A more seasoned journalist colleague likes to remind me that August is the "silly season".
That's when the news prospects look thin and the news day feels really slow.
The tell-tale sign is usually the first Loch Ness Monster story.
But this August, the headlines have been pepped up wonderfully by the Olympics.
And for me, they have been enlivened by the early stages of an election campaign that's hardly registering on most people's radar.
Elections for our first Police and Crime Commissioners (PCCs) aren't until the middle of November.
They'll be the politicians charged with bringing the local police to account; also hiring and firing chief constables if necessary.
Yet this novel but significant role appears to be having teething problems.
Its candidate, Alan Charles, fell on his sword. He stood down because of a conviction as a juvenile almost 50 years ago.
He may have been a vice-chairman of Derbyshire's Police Authority for three years and a respected county councillor for 20 years.
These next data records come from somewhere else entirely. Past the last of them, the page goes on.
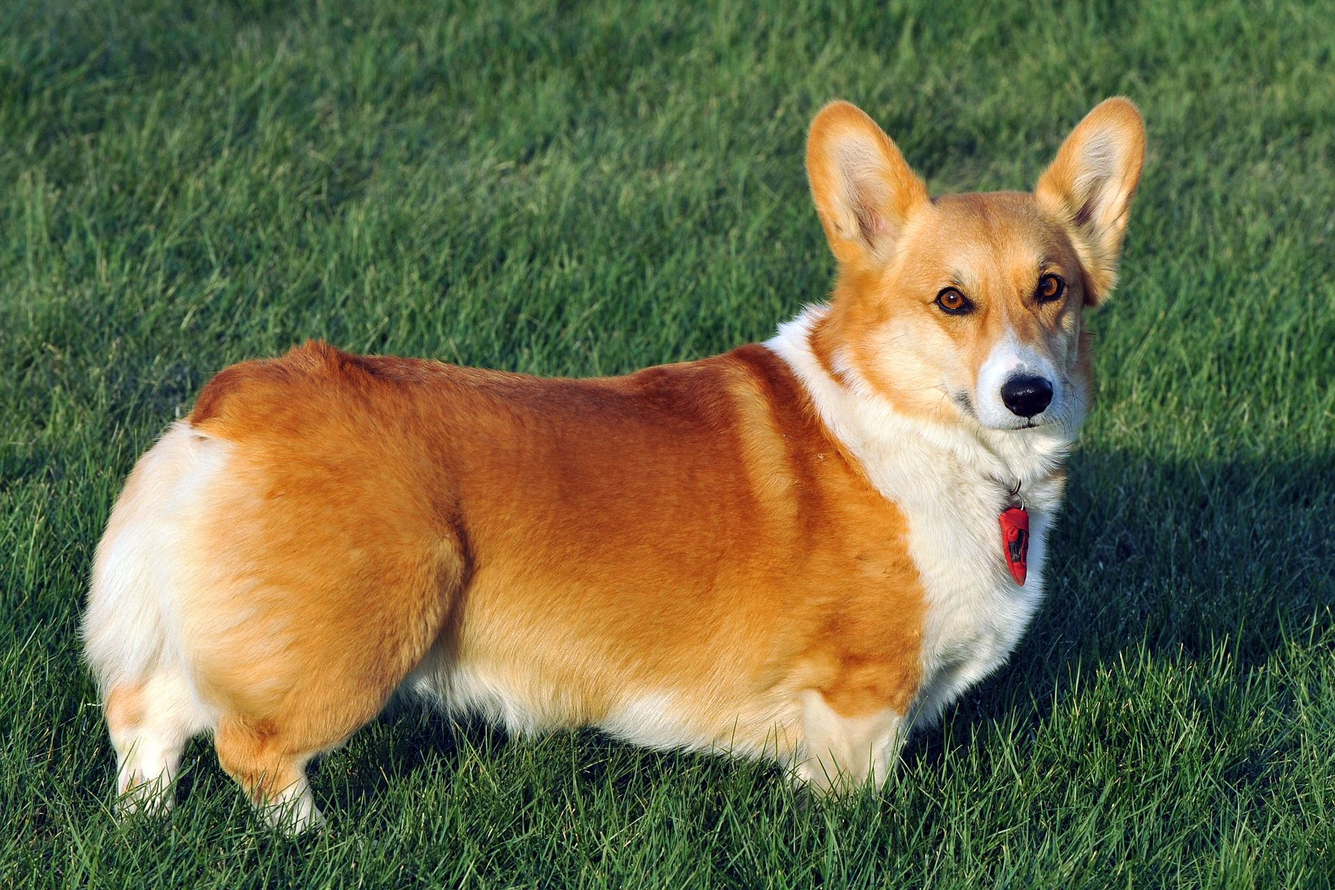
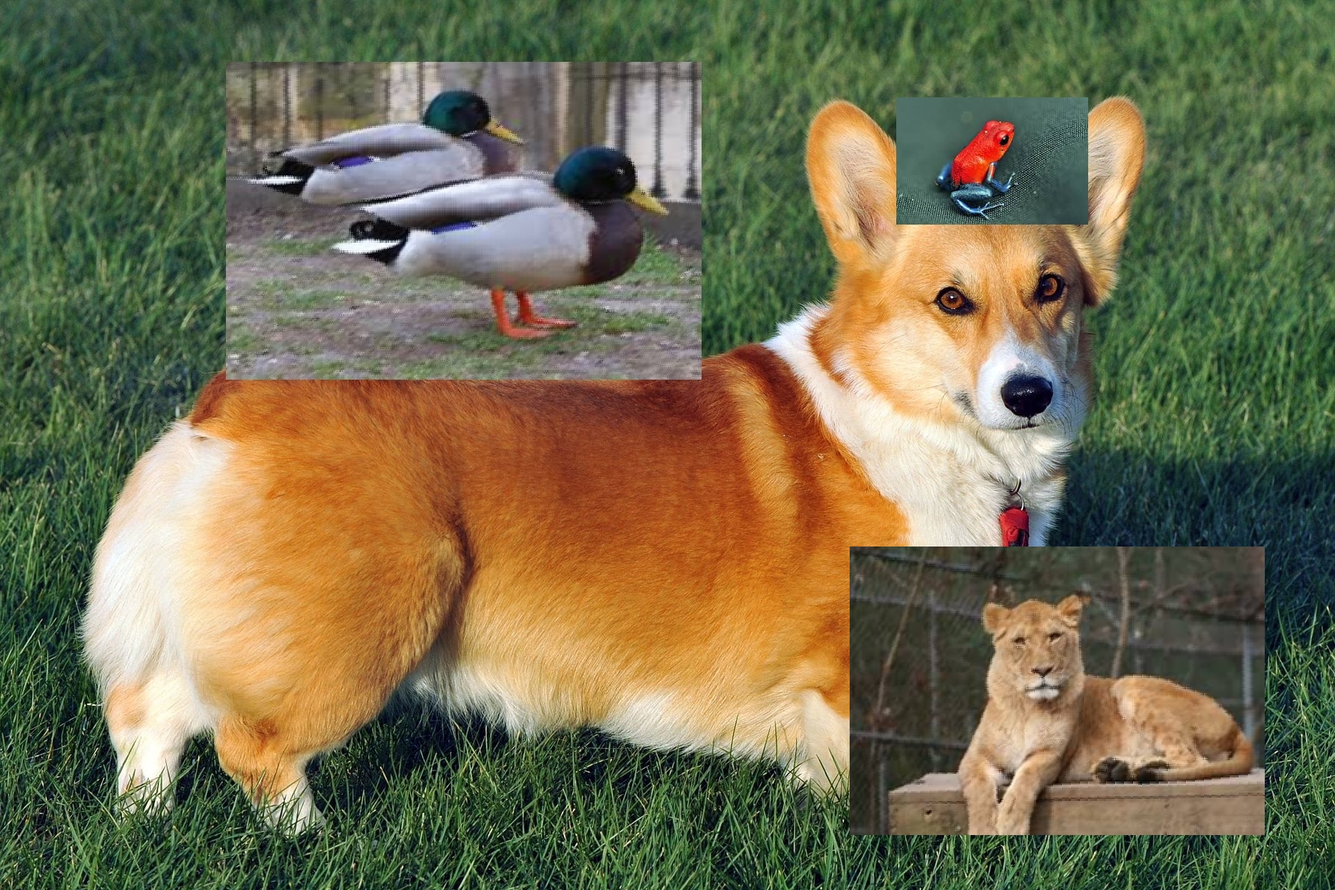
Good job making animals

Changed region(s): [[0.1562, 0.0625, 0.5312, 0.4375], [0.625, 0.5938, 0.9688, 0.9375], [0.6562, 0.0938, 0.8125, 0.25]]

diff --git a/Week06/InheritanceIntro/InheritanceIntro/MainWindow.xaml b/Week06/InheritanceIntro/InheritanceIntro/MainWindow.xaml
@@ -10,5 +10,8 @@
         <Image Source="dog.jpg" Width="700"/>
         <Button Click="Bark_Button_Click">Bark</Button>
         <Button Click="SayName_Button_Click">Say Name</Button>
+        <Button x:Name="QuackButton" Click="QuackButton_Click">Quack</Button>
+        <Button Name="RibbetButton" Click="RibbitButton_Click">Ribbit</Button>
+        <Button Name="RoarButton" Click="RoarButton_Click">Roar</Button>
     </StackPanel>
 </Window>

diff --git a/Week06/InheritanceIntro/InheritanceIntro/MainWindow.xaml.cs b/Week06/InheritanceIntro/InheritanceIntro/MainWindow.xaml.cs
@@ -49,6 +49,33 @@ namespace InheritanceIntro
             {
                 d.SayName();
             }
+
+            Duck duck1 = new Duck(15, "Kyle");
+            duck1.SayName();
+
+            Frog frog1 = new Frog(10, "Kermit", true);
+            frog1.SayName();
+
+            Lion lion1 = new Lion(60, "Nala", false);
+            lion1.SayName();
+        }
+
+        private void QuackButton_Click(object sender, RoutedEventArgs e)
+        {
+            Duck duck = new Duck();
+            duck.Quack();
+        }
+
+        private void RibbitButton_Click(object sender, RoutedEventArgs e)
+        {
+            Frog frog = new Frog();
+            frog.Ribbit();
+        }
+
+        private void RoarButton_Click(object sender, RoutedEventArgs e)
+        {
+            Lion lion = new Lion();
+            lion.Roar();
         }
     }
 }

diff --git a/Week06/InheritanceIntro/InheritanceIntro/Lion.cs b/Week06/InheritanceIntro/InheritanceIntro/Lion.cs
@@ -7,21 +7,21 @@ using System.Windows;
 
 namespace InheritanceIntro
 {
-    public class Dog :  Animal
+    public class Lion : Animal
     {
-        
-        public void Bark()
-        {
-            MessageBox.Show("Bark");
-        }
+        public bool Mane;
 
-        public Dog() { }
+        public Lion () { }
 
-        public Dog(string breed, int height, string name)
+        public Lion(int height, string name, bool mane)
         {
-            this.Breed = breed;
             this.Height = height;
             this.Name = name;
+            this.Mane = mane;
+        }
+        public void Roar()
+        {
+            MessageBox.Show("ROAR");
         }
     }
 }

diff --git a/Week06/InheritanceIntro/InheritanceIntro/Duck.cs b/Week06/InheritanceIntro/InheritanceIntro/Duck.cs
@@ -7,21 +7,19 @@ using System.Windows;
 
 namespace InheritanceIntro
 {
-    public class Dog :  Animal
+    public class Duck : Animal
     {
-        
-        public void Bark()
-        {
-            MessageBox.Show("Bark");
-        }
+        public Duck() { }
 
-        public Dog() { }
-
-        public Dog(string breed, int height, string name)
+        public Duck(int height, string name)
         {
-            this.Breed = breed;
             this.Height = height;
             this.Name = name;
         }
+        public void Quack()
+        {
+            MessageBox.Show("Quack");
+        }
+    
     }
 }

diff --git a/Week06/InheritanceIntro/InheritanceIntro/Frog.cs b/Week06/InheritanceIntro/InheritanceIntro/Frog.cs
@@ -1,0 +1,27 @@
+using System;
+using System.Collections.Generic;
+using System.Linq;
+using System.Text;
+using System.Threading.Tasks;
+using System.Windows;
+
+namespace InheritanceIntro
+{
+    public class Frog : Animal
+    {
+        public bool Poisonous;
+
+        public Frog () { }
+
+        public Frog(int height, string name, bool poisonous)
+        {
+            this.Height = height;
+            this.Name = name;
+            this.Poisonous = poisonous;
+        }
+        public void Ribbit()
+        {
+            MessageBox.Show("Ribbit");
+        }
+    }
+}

diff --git a/Week06/InheritanceIntro/InheritanceIntro/Animal.cs b/Week06/InheritanceIntro/InheritanceIntro/Animal.cs
@@ -1,0 +1,22 @@
+using System;
+using System.Collections.Generic;
+using System.Linq;
+using System.Text;
+using System.Threading.Tasks;
+using System.Windows;
+
+namespace InheritanceIntro
+{
+   public class Animal : Organism
+    {
+        public string Name;
+        public string Breed;
+
+        public void SayName()
+        {
+            MessageBox.Show("My name is " + this.Name);
+        }
+
+        public Animal() { }
+    }
+}

diff --git a/Week06/InheritanceIntro/InheritanceIntro/Tree.cs b/Week06/InheritanceIntro/InheritanceIntro/Tree.cs
@@ -1,0 +1,19 @@
+using System;
+using System.Collections.Generic;
+using System.Linq;
+using System.Text;
+using System.Threading.Tasks;
+
+namespace InheritanceIntro
+{
+    public class Tree : Organism
+    {
+        public string TypeOfTree;
+        public string LeafColor;
+
+        public Tree () { }
+
+        public Tree(int height, string dna)
+
+    }
+}

diff --git a/Week06/InheritanceIntro/InheritanceIntro/Organism.cs b/Week06/InheritanceIntro/InheritanceIntro/Organism.cs
@@ -1,0 +1,17 @@
+using System;
+using System.Collections.Generic;
+using System.Linq;
+using System.Text;
+using System.Threading.Tasks;
+
+namespace InheritanceIntro
+{
+    public class Organism
+    {
+        public string DNA;
+        public string TypeOfOrganism;
+        public int Height;
+
+        public Organism() { }
+    }
+}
But Alan Charles was briefed that his offence ruled him out as a PCC candidate.
Juvenile convictions for imprisonable offences will bar people from becoming a police and crime commissioner.
At that stage, he said: "The Labour Party has only received clarification from the Home Office and the Electoral Commission that juvenile convictions for imprisonable offences will bar people from becoming a police and crime commissioner."
He had been given a 12 months conditional discharge.
The offence? That has yet to be disclosed by Councillor Charles or the Labour Party.
In an exercise of damage limitation, Labour gave the nod to the media that Hardyal Dhindsa, a Derby City councillor, would be the replacement candidate. And in quick time too.
To get away from it all, Alan Charles headed off for a holiday on the East Yorkshire coast.
But it now transpires that the county councillor didn't have his head in a bag of seaside fish and chips.
He had been consulting with senior Labour legal advisers.
Was the coalition's legislation, which set up PCCs, legally watertight and could it be challenged?
I don't know the answer to that. What is clear now is that Alan Charles is back.
He's been reinstated as Labour's official PCC candidate for Derbyshire.
Hardyal Dhindsa is certainly perplexed, as will be the voters of Derbyshire.
Labour now says: "Due to a distinct lack of clarity from the Home Office, we have sought further legal advice on behalf of Alan Charles, and it has become clear that he is eligible to become a Police and Crime Commissioner (PCC) candidate.
"The Labour Party has written to the Home Office calling for them to urgently provide more information and much greater clarity on the interpretation of their legislation for all involved in these elections.
"Therefore Alan Charles is Labour candidate for PCC in Derbyshire."
So Labour is sticking by its original choice of candidate.
It has also thrown a gauntlet down to challenge one of David Cameron's pet projects.
Alan Charles will be back from the seaside soon enough and returns to the campaign trail in Derbyshire.
He could be making news for the rest of August... unless the Loch Ness Monster beats him to it.